Start of Block

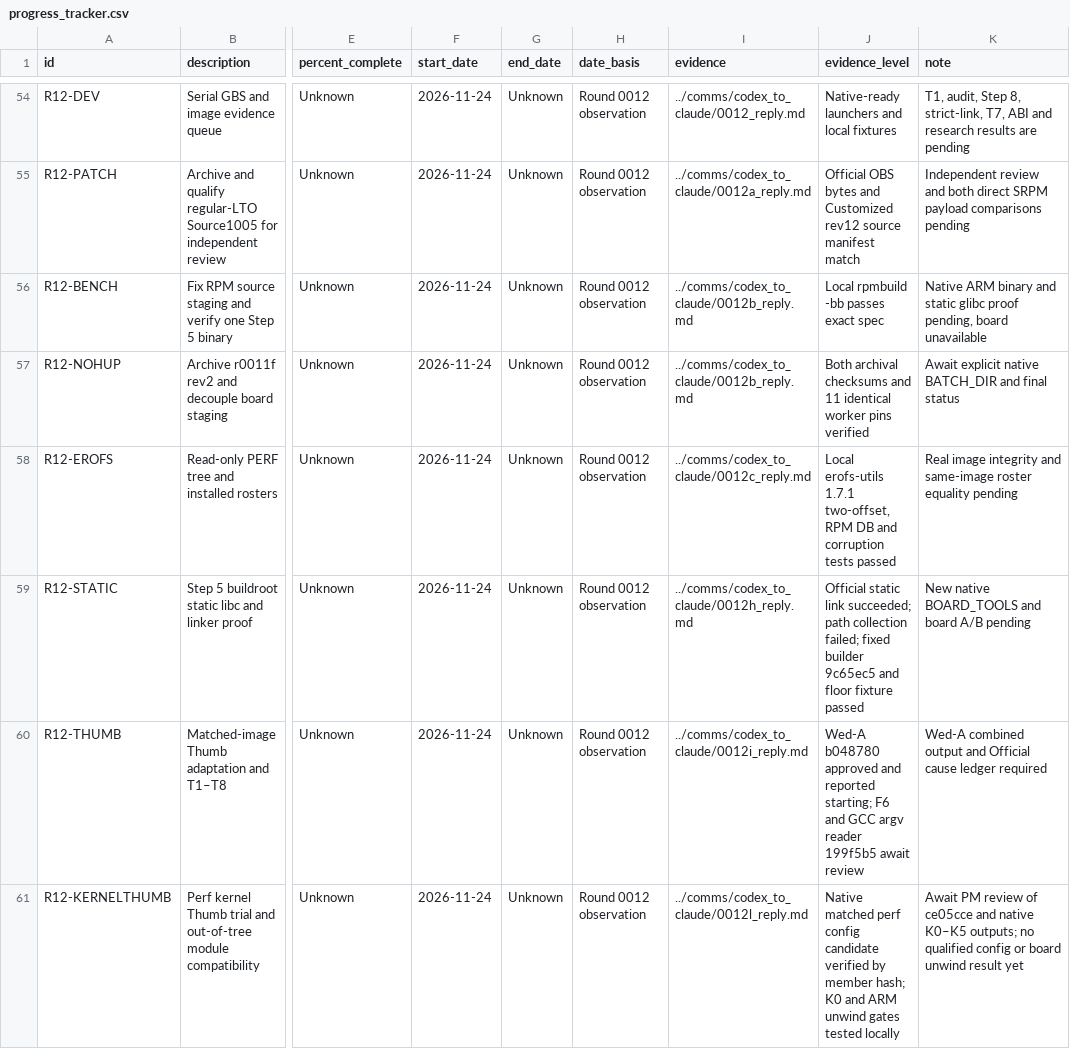
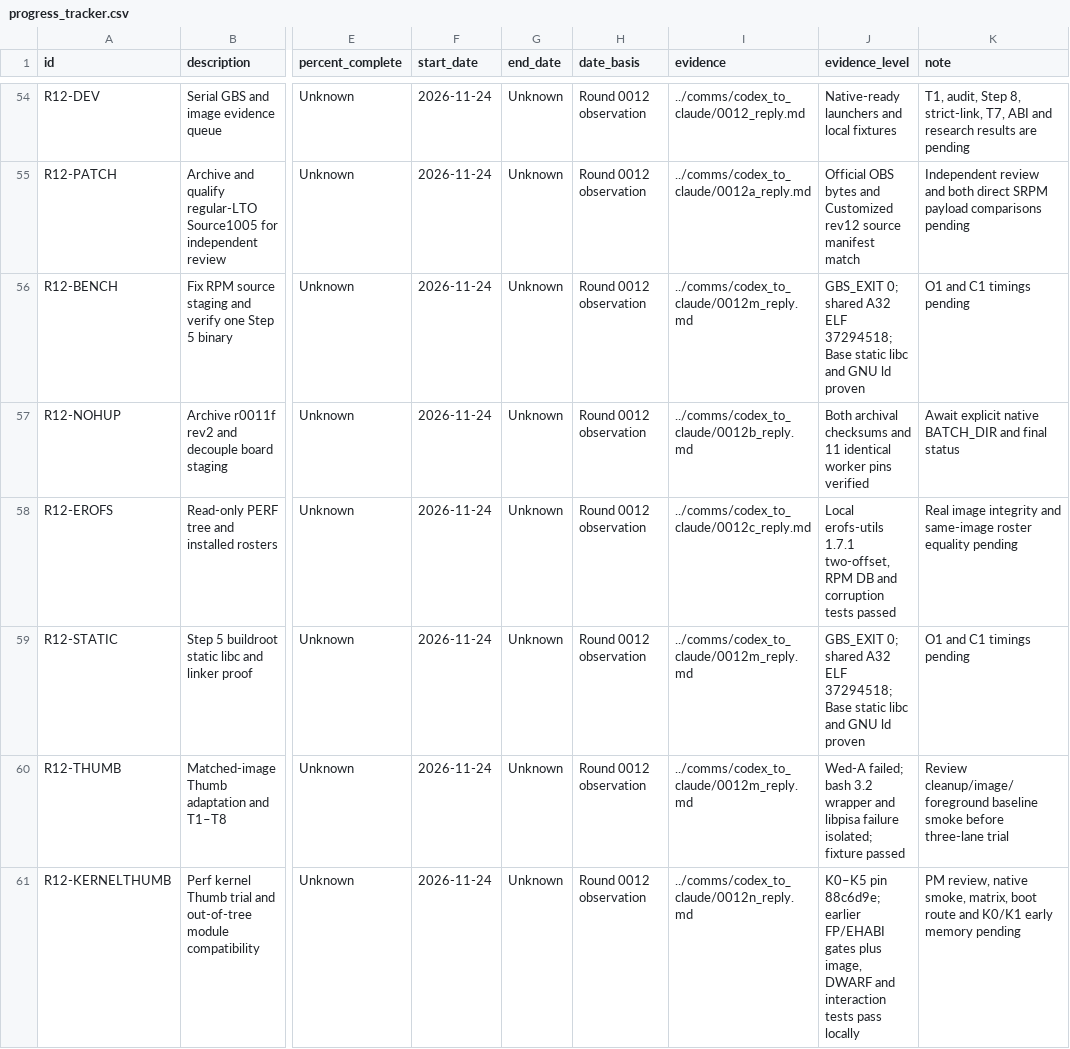
Before and after one commit to lhmax2010/analysis, a CSV file: artifacts/progress_tracker.csv, drawn as a sheet; only a part is shown, gaps mark what is left out; the diff names each change by its address in the sheet, - before the commit and + after, or states it on an @@ line.

Commit message:
Record matched Official gzip measurements and hand off gated kernel matrix

```diff
--- a/artifacts/progress_tracker.csv
+++ b/artifacts/progress_tracker.csv
-I56 (evidence): ../comms/codex_to_claude/0012b_reply.md
+I56 (evidence): ../comms/codex_to_claude/0012m_reply.md
-J56 (evidence_level): Local rpmbuild -bb passes exact spec
+J56 (evidence_level): GBS_EXIT 0; shared A32 ELF 37294518; Base static libc and GNU ld proven
-K56 (note): Native ARM binary and static glibc proof pending, board unavailable
+K56 (note): O1 and C1 timings pending
-I59 (evidence): ../comms/codex_to_claude/0012h_reply.md
+I59 (evidence): ../comms/codex_to_claude/0012m_reply.md
-J59 (evidence_level): Official static link succeeded; path collection failed; fixed builder 9c65ec5 and floor fixture passed
+J59 (evidence_level): GBS_EXIT 0; shared A32 ELF 37294518; Base static libc and GNU ld proven
-K59 (note): New native BOARD_TOOLS and board A/B pending
+K59 (note): O1 and C1 timings pending
-I60 (evidence): ../comms/codex_to_claude/0012i_reply.md
+I60 (evidence): ../comms/codex_to_claude/0012m_reply.md
-J60 (evidence_level): Wed-A b048780 approved and reported starting; F6 and GCC argv reader 199f5b5 await review
+J60 (evidence_level): Wed-A failed; bash 3.2 wrapper and libpisa failure isolated; fixture passed
-K60 (note): Wed-A combined output and Official cause ledger required
+K60 (note): Review cleanup/image/foreground baseline smoke before three-lane trial
-I61 (evidence): ../comms/codex_to_claude/0012l_reply.md
+I61 (evidence): ../comms/codex_to_claude/0012n_reply.md
-J61 (evidence_level): Native matched perf config candidate verified by member hash; K0 and ARM unwind gates tested locally
+J61 (evidence_level): K0–K5 pin 88c6d9e; earlier FP/EHABI gates plus image, DWARF and interaction tests pass locally
-K61 (note): Await PM review of ce05cce and native K0–K5 outputs; no qualified config or board unwind result yet
+K61 (note): PM review, native smoke, matrix, boot route and K0/K1 early memory pending
```
Also changed, not shown: 4 other files.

End of Block

* What you have to do *
Only the records are wanted, copied exactly, with the pictures dropped.

* Answer section *
Before and after one commit to lhmax2010/analysis, a CSV file: artifacts/progress_tracker.csv, drawn as a sheet; only a part is shown, gaps mark what is left out; the diff names each change by its address in the sheet, - before the commit and + after, or states it on an @@ line.

Commit message:
Record matched Official gzip measurements and hand off gated kernel matrix

```diff
--- a/artifacts/progress_tracker.csv
+++ b/artifacts/progress_tracker.csv
-I56 (evidence): ../comms/codex_to_claude/0012b_reply.md
+I56 (evidence): ../comms/codex_to_claude/0012m_reply.md
-J56 (evidence_level): Local rpmbuild -bb passes exact spec
+J56 (evidence_level): GBS_EXIT 0; shared A32 ELF 37294518; Base static libc and GNU ld proven
-K56 (note): Native ARM binary and static glibc proof pending, board unavailable
+K56 (note): O1 and C1 timings pending
-I59 (evidence): ../comms/codex_to_claude/0012h_reply.md
+I59 (evidence): ../comms/codex_to_claude/0012m_reply.md
-J59 (evidence_level): Official static link succeeded; path collection failed; fixed builder 9c65ec5 and floor fixture passed
+J59 (evidence_level): GBS_EXIT 0; shared A32 ELF 37294518; Base static libc and GNU ld proven
-K59 (note): New native BOARD_TOOLS and board A/B pending
+K59 (note): O1 and C1 timings pending
-I60 (evidence): ../comms/codex_to_claude/0012i_reply.md
+I60 (evidence): ../comms/codex_to_claude/0012m_reply.md
-J60 (evidence_level): Wed-A b048780 approved and reported starting; F6 and GCC argv reader 199f5b5 await review
+J60 (evidence_level): Wed-A failed; bash 3.2 wrapper and libpisa failure isolated; fixture passed
-K60 (note): Wed-A combined output and Official cause ledger required
+K60 (note): Review cleanup/image/foreground baseline smoke before three-lane trial
-I61 (evidence): ../comms/codex_to_claude/0012l_reply.md
+I61 (evidence): ../comms/codex_to_claude/0012n_reply.md
-J61 (evidence_level): Native matched perf config candidate verified by member hash; K0 and ARM unwind gates tested locally
+J61 (evidence_level): K0–K5 pin 88c6d9e; earlier FP/EHABI gates plus image, DWARF and interaction tests pass locally
-K61 (note): Await PM review of ce05cce and native K0–K5 outputs; no qualified config or board unwind result yet
+K61 (note): PM review, native smoke, matrix, boot route and K0/K1 early memory pending
```
Also changed, not shown: 4 other files.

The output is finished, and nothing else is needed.